The alleged gunman of El Paso has been charged with murdering 22 people in the US state of Texas. In the event of a conviction threatens the 21-year-old, the death penalty, as is clear from a statement by the prosecutor. The Texan is accused of opening fire in early August in a Walmart branch in El Paso, Texas on the Mexican border, killing 22 people.
Investigators treat the bloody deed as domestic terrorism. They assume that the gunman wanted to kill Mexicans in his attack. The 21-year-old suspect had finally surrendered to the police after the massacre at the mall, claiming to be the shooter.
Efforts to tighten gun laws have been going nowhere in the US for years - mainly because the Republicans are against it. The powerful NRA weapons lobby organization vehemently opposes any attempt to regulate firearms ownership. US President Donald Trump is also opposed to restricting the right to possess firearms, which is enshrined in the US Constitution.
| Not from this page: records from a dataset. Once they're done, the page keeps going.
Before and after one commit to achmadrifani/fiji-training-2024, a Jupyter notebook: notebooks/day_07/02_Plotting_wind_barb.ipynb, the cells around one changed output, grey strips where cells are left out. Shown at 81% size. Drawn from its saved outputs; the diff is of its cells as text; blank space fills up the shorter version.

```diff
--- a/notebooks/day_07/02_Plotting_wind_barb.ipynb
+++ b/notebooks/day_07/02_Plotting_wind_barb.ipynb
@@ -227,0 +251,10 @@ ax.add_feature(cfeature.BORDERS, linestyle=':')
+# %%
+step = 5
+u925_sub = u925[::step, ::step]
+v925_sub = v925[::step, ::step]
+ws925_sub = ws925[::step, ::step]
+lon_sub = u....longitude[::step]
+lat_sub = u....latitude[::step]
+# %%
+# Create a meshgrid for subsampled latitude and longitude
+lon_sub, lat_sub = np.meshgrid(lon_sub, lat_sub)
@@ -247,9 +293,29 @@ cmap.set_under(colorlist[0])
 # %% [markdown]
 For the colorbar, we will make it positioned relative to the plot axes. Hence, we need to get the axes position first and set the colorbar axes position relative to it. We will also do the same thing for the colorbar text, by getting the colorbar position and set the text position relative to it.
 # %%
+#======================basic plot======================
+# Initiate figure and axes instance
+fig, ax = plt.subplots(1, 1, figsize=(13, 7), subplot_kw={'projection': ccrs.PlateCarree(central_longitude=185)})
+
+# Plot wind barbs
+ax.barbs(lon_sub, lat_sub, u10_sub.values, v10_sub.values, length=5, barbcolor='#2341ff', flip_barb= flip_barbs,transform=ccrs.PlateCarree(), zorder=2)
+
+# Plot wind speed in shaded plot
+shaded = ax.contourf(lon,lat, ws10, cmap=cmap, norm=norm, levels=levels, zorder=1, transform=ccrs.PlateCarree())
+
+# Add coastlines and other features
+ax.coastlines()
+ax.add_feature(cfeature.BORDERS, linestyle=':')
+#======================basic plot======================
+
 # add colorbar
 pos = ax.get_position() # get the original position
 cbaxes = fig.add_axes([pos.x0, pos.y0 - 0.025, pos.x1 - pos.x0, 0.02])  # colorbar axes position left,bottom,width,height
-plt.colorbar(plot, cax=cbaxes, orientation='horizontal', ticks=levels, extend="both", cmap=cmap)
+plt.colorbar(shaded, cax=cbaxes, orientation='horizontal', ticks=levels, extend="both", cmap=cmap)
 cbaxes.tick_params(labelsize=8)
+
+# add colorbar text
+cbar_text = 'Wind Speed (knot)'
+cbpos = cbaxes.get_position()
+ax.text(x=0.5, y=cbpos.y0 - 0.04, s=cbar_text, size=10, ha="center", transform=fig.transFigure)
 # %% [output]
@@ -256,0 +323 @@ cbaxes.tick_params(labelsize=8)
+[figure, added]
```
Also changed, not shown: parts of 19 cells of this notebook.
The opposition Democrats now received support from the business community in their call for a tightening of arms legislation. 145 CEOs called on the US Senate in a letter released Thursday by the New York Times to pass a bill passed by the House of Representatives in February. This should in principle prohibit private sales of weapons where there is no background check by the buyer. Signatories include Airbnb, Uber and Yelp CEOs.